The identification of religion with the freedom movement could not have continued for long because, for one, the religion-centric demand for Pakistan meant that there was a greater need to carry non-Hindus along with the “new India” that Gandhiji was working for. Far-sighted as he was, Gandhiji had started the process as far back as the Khilafat movement, when early calls for “separate electorates” had begun doing the rounds.

 

Secondly, Islam, with which the prospective creators of Pakistan identified, distanced Allah from all things temporal. Hence the leaders of the freedom movement did not risk hurting the “religious sentiments” of their Muslim brethren, many of whom were still destined to live in post-Partition India. Three, and most unfortunately, Christianity, as the religion of the British rulers, got short shrift.

Against this background, the English word “secularism” got an Indian meaning, different from how it was commonly understood elsewhere. It’s similar to what the centre-right term “pseudo-secularism” stands for now, and in total contrast to what “secularism” was meant to be in normal circumstances. Suffice it to point out that in the India of our times, “affirmative action” as a socio-political initiative has a specific purpose and direction than otherwise understood and accepted elsewhere.

 

The fact remains that one cannot pick up words and phrases from another context and impose new meanings on them locally. The idea was to give all those people purposely or purportedly marginalised from the mainstream — and those that anticipated such possibilities — a careful, caring constitutional assurance of whatever kind was possible in their times of alienation from everywhere.

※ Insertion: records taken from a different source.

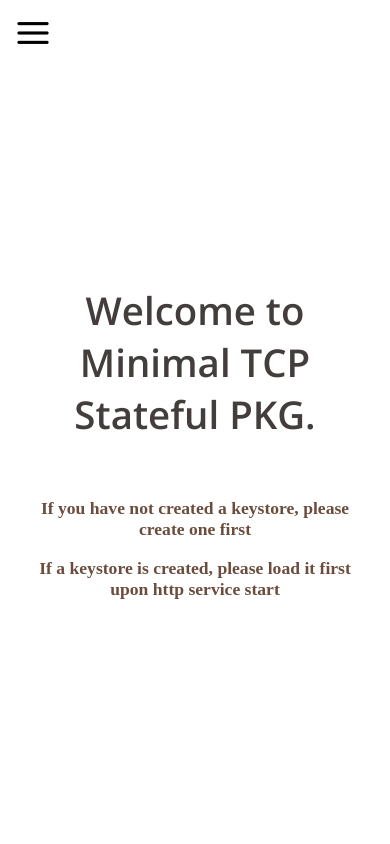
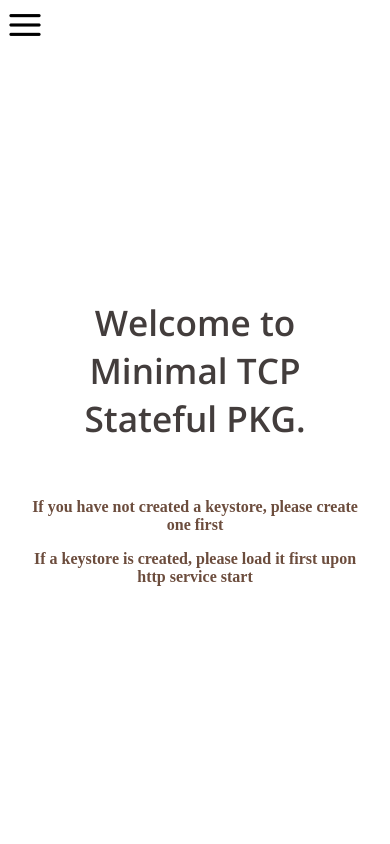
Before and after one commit to syhue/pkg, a PHP site: page / in a window 390 px wide. Run offline with PHP 8.4, Linux system fonts and the light colour scheme; some libraries are stand-ins or nearby versions.

Commit message:
update file

```diff
--- a/css/index.css
+++ b/css/index.css
@@ -34,8 +34,7 @@
 		height: 100%;
 		width: 100%;
 		display: flex;
-		justify-content: center;
-		align-items: center;
+		align-self: flex-start;
 	}
 
 
@@ -51,7 +50,7 @@
 	}
 
 	.welcome{
-		font-size: 2.4rem;
+		font-size: 2.2rem;
 		font-weight: 700;
 	}
 
@@ -60,7 +59,7 @@
 		color: #532e1c;
 		font-weight: 550;
 		opacity: 85%;
-		font-size: 1.1rem;
+		font-size: 1rem;
 	}
 
 
--- a/css/nav.css
+++ b/css/nav.css
@@ -2,10 +2,7 @@
 	display: none;
 }
 
-.container{
-	overflow: hidden;
-	display: flex;
-}
+
 
 
 /* Extra small devices (phones, 600px and down) */
@@ -18,14 +15,24 @@
 
 	}
 
+	body{
+		max-width: 100%;
+		max-height: 100%;
+		/* border: 1px solid red; */
+		margin: 0px 0px 0px 0px;
+	}
+
+
 	.container{
 		flex-direction: column;
 		display: flex;
 		justify-content:flex-start;
-		padding-top: 5rem;
+		padding-top: 3rem;
 		width: 100%;
 		height: 100%;
-		background-color: #c6ebc9;
+		margin: 0px 0px 0px 0px;
+		background-color: #f3f2da;
+		background-size: cover;
 		color: #23120b;
 		font-family: 'Open Sans', sans-serif;
 		text-align: center;
```
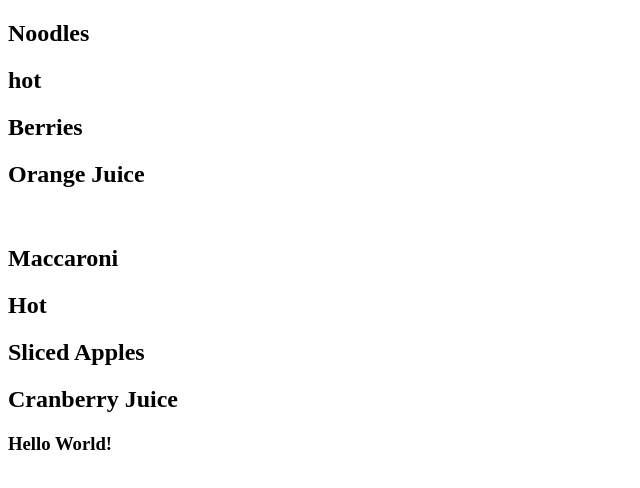
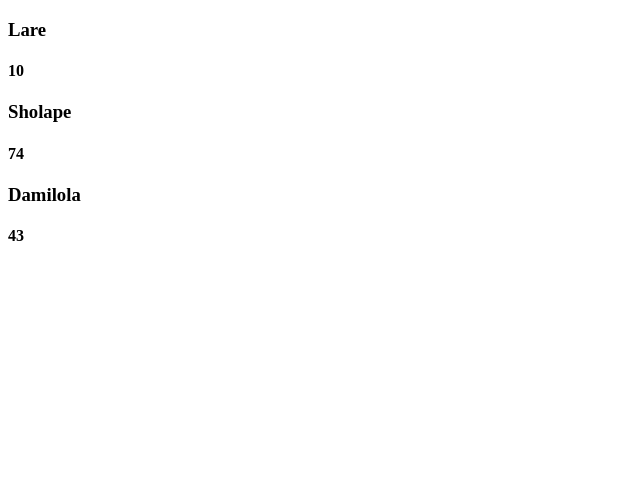
Before and after one commit to laresamdeola/ReactPractise, a React (Create React App) app: page / in a window 1280 px wide. Shown: the top 488 px of the page, without its empty margins (0-640 px from the left). Built offline with nearby package versions, Linux system fonts and the light colour scheme.

Commit message:
loop through simple list using javascript Map higher order function.

```diff
--- a/src/components/lessons2/j-simplelist.jsx
+++ b/src/components/lessons2/j-simplelist.jsx
@@ -1 +1,40 @@
 // Continue from here
+// use map here - create a list then loop through using map
+
+import React from "react";
+
+const SimpleList = () => {
+  const data = [
+    {
+      id: 1,
+      name: "Lare",
+      age: 10,
+    },
+    {
+      id: 2,
+      name: "Sholape",
+      age: 74,
+    },
+    {
+      id: 3,
+      name: " Damilola",
+      age: 43,
+    },
+  ];
+
+  return (
+    <div>
+      {data.map((datum) => {
+        const { id, name, age } = datum;
+        return (
+          <section key={id}>
+            <h3>{name}</h3>
+            <h4>{age}</h4>
+          </section>
+        );
+      })}
+    </div>
+  );
+};
+
+export { SimpleList };
--- a/src/index.js
+++ b/src/index.js
@@ -1,8 +1,8 @@
 import React from "react";
 import { createRoot } from "react-dom/client";
-import { PropsChildren } from "./components/lessons2/i-propschildren";
+import { SimpleList } from "./components/lessons2/j-simplelist";
 
 const rootElement = document.getElementById("root");
 const root = createRoot(rootElement);
 
-root.render(<PropsChildren />);
+root.render(<SimpleList />);
```
Also changed, not shown: src/components/lessons2/k-properlist.jsx (added), src/components/lessons2/l-keyprop.jsx (added), src/components/lessons2/m-spreadoperator.jsx (added), src/components/lessons2/n-eventbasics.jsx (added), src/components/lessons2/o-hooks.jsx (added), src/components/lessons2/p-usestatearray.jsx (added), src/components/lessons2/q-usestateobject.jsx (added), 1 other file (tests, documents, lock files or other folders).
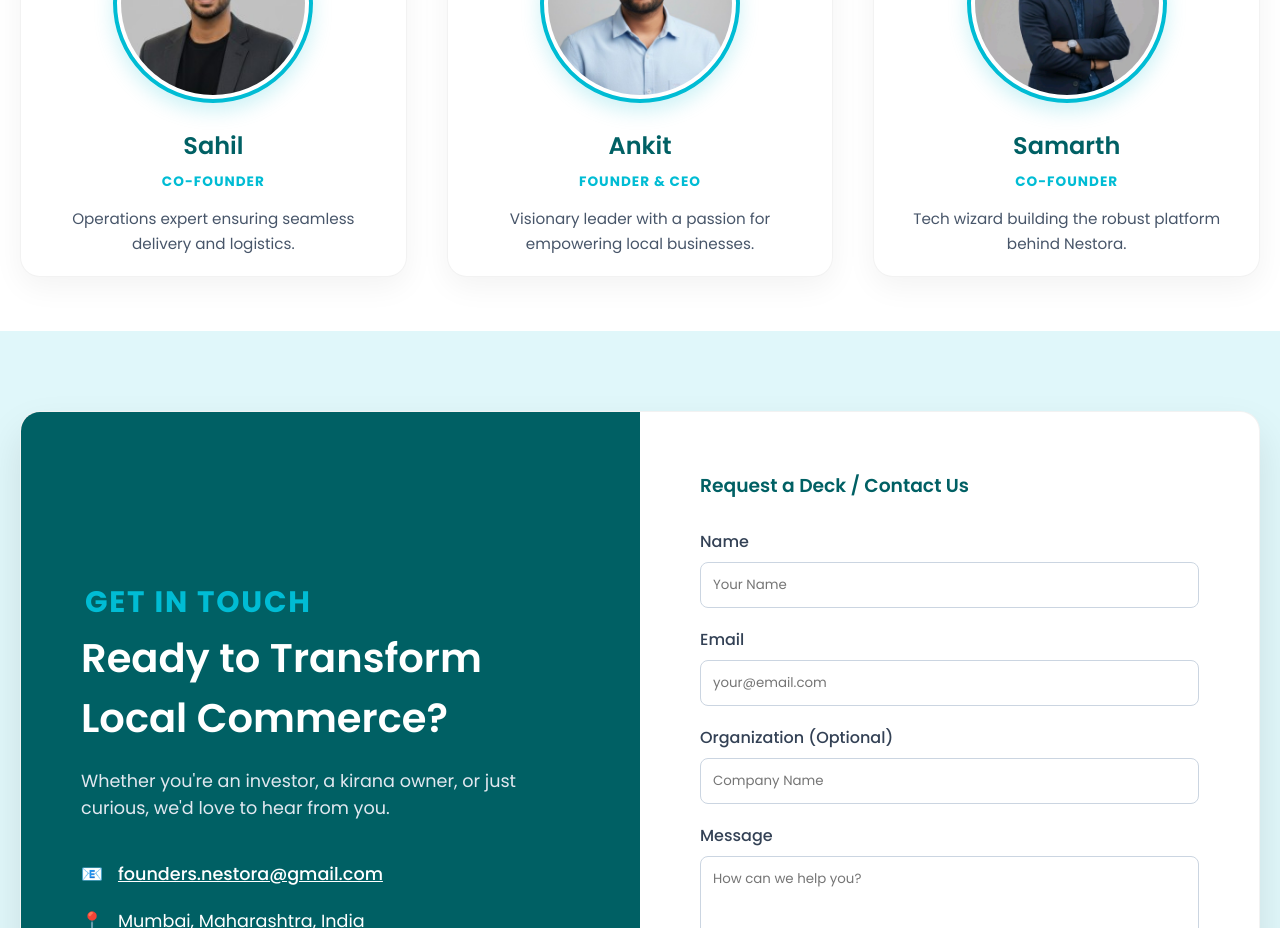
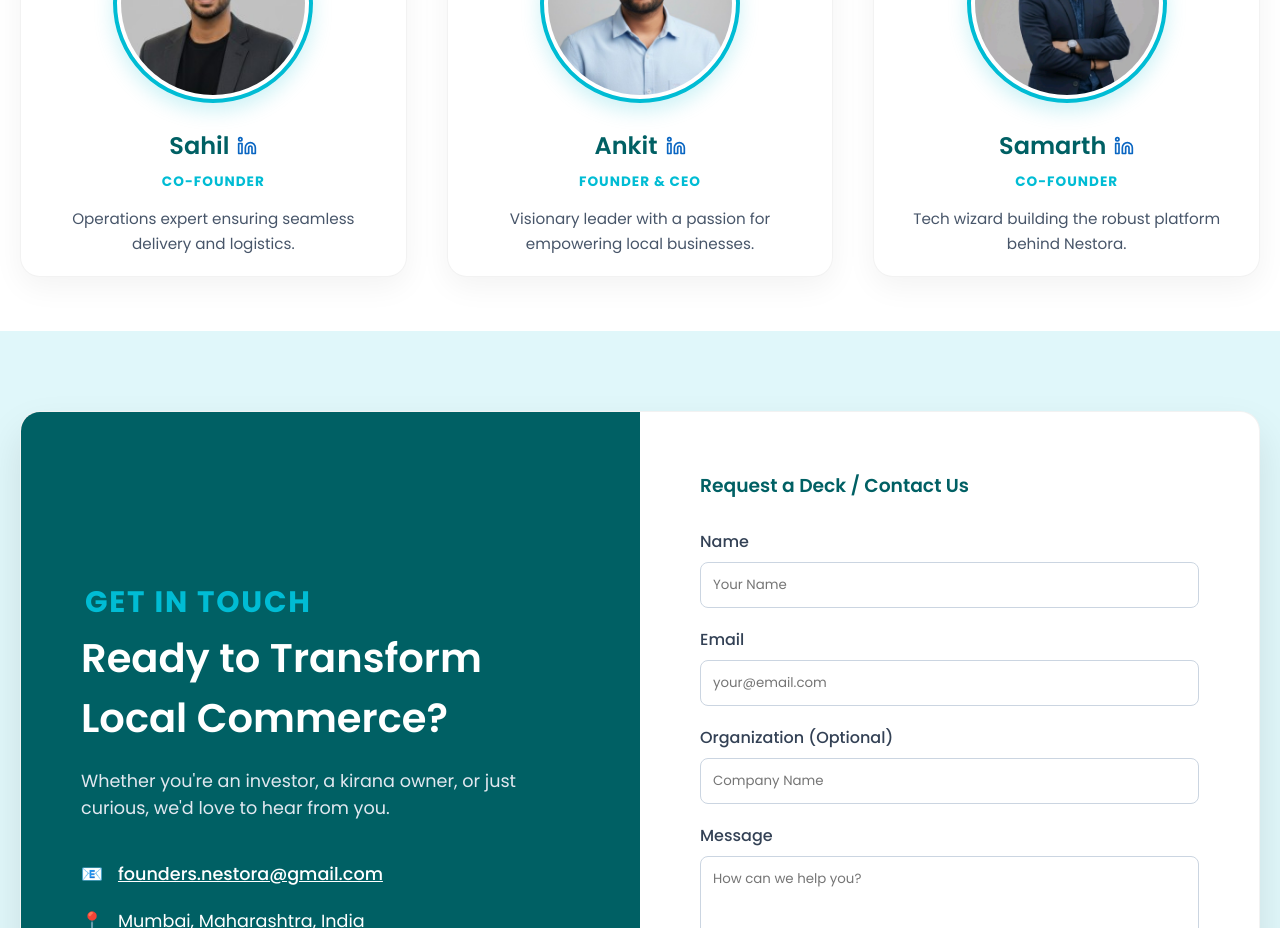
Before and after one commit to Samarth0809/Nestora-Website, a React (Vite) app in the folder nestora-site/: page / in a window 1280 px wide. Shown: the part 5460-6388 px from the top of the page. Built offline with nearby package versions, Linux system fonts and the light colour scheme.

Commit message:
Founders linkedin added

```diff
--- a/nestora-site/src/components/Founders.jsx
+++ b/nestora-site/src/components/Founders.jsx
@@ -3,6 +3,25 @@ import './Founders.css';
 import ankitImg from '../assets/ankit_profile.jpeg';
 import sahilImg from '../assets/sahil_profile.jpeg';
 import samarthImg from '../assets/samarth_profile.png';
+
+const Linkedin = ({ size = 24, color = "currentColor", ...props }) => (
+  <svg
+    xmlns="http://www.w3.org/2000/svg"
+    width={size}
+    height={size}
+    viewBox="0 0 24 24"
+    fill="none"
+    stroke={color}
+    strokeWidth="2"
+    strokeLinecap="round"
+    strokeLinejoin="round"
+    {...props}
+  >
+    <path d="M16 8a6 6 0 0 1 6 6v7h-4v-7a2 2 0 0 0-2-2 2 2 0 0 0-2 2v7h-4v-7a6 6 0 0 1 6-6z" />
+    <rect width="4" height="12" x="2" y="9" />
+    <circle cx="4" cy="4" r="2" />
+  </svg>
+);
 
 const Founders = () => {
   const founders = [
@@ -12,6 +31,7 @@ const Founders = () => {
       role: 'Co-Founder',
       image: sahilImg,
       bio: 'Operations expert ensuring seamless delivery and logistics.',
+      linkedin: 'https://www.linkedin.com/in/sahil-deshmukh-298a60187/'
     },
     {
       id: 2,
@@ -19,6 +39,7 @@ const Founders = () => {
       role: 'Founder & CEO',
       image: ankitImg,
       bio: 'Visionary leader with a passion for empowering local businesses.',
+      linkedin: 'https://www.linkedin.com/in/ankit-thakur-018881290/'
     },
     {
       id: 3,
@@ -26,6 +47,7 @@ const Founders = () => {
       role: 'Co-Founder',
       image: samarthImg,
       bio: 'Tech wizard building the robust platform behind Nestora.',
+      linkedin: 'https://www.linkedin.com/in/samarth-jagakar'
     },
   ];
 
@@ -43,7 +65,18 @@ const Founders = () => {
                 <img src={founder.image} alt={founder.name} className="founder-image" />
               </div>
               <div className="founder-info">
-                <h3>{founder.name}</h3>
+                <div style={{ display: 'flex', alignItems: 'center', justifyContent: 'center', gap: '8px', marginBottom: '8px' }}>
+                  <h3 style={{ margin: 0 }}>{founder.name}</h3>
+                  <a
+                    href={founder.linkedin}
+                    target="_blank"
+                    rel="noopener noreferrer"
+                    aria-label="LinkedIn"
+                    style={{ color: '#0a66c2', display: 'flex', alignItems: 'center' }}
+                  >
+                    <Linkedin size={20} />
+                  </a>
+                </div>
                 <span className="founder-role">{founder.role}</span>
                 <p className="founder-bio">{founder.bio}</p>
               </div>
```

By deciding to stay on in post-Partition India, the Muslims, for instance, had alienated their politico-religious brethren in Pakistan for good. There is no denying that in the years preceding Partition, alienation had been planned and planted in living memory, purposefully by Pakistan’s creators. It is akin to free India joining the British Common-wealth in good faith despite all those centuries and charges of colonialism ruining the nation and its economy, ethos and culture. To date, none on the centre-right of the nation’s ruling political spectrum has asked the Government to quit the Commonwealth in protest to what was done or undone by earlier generations of British rulers from a colonial past. This, despite the fact that they continue to harp on the subject of British rule and Lord Macaulay destroying Indian values and ethos by design bordering on conspiracy. They know no new purpose would be served by doing it. If anything, it would only flag new issues that are relative to the contemporary world and contemporary relations.

 

History-writing, too, belongs to history, and no meaningful purpose would be served by recalling the past, near or far, or rewriting history, one way or the other, one time or the other. After all, what is now sought to be undone with a vengeance can be redone with a greater vengeance by a future generation. In the Indian politico-electoral context, it could be as short as five or 10 years, one or two terms of any government or Parliament!

Anyway, in a generation where the children of the centre-right ideologues and “left-liberal” leftovers have deserted the study of history and the humanities in favour of parent-orchestrated study of science and computers, who are these worthies seeking to fool and fight over? It’s all as much a distortion as re-writing history itself is.

 

(N. Sathiya Moorthy is a political analyst, director of Chennai Chapter of the Observer Research Foundation, the multi-disciplinary Indian public-policy think-tank, headquartered in New Delhi. email: sathiyam54@gmail.com)

Tags: bjp-shiv sena, rajiv gandhi, sonia gandhi, bofors scam, rewriting history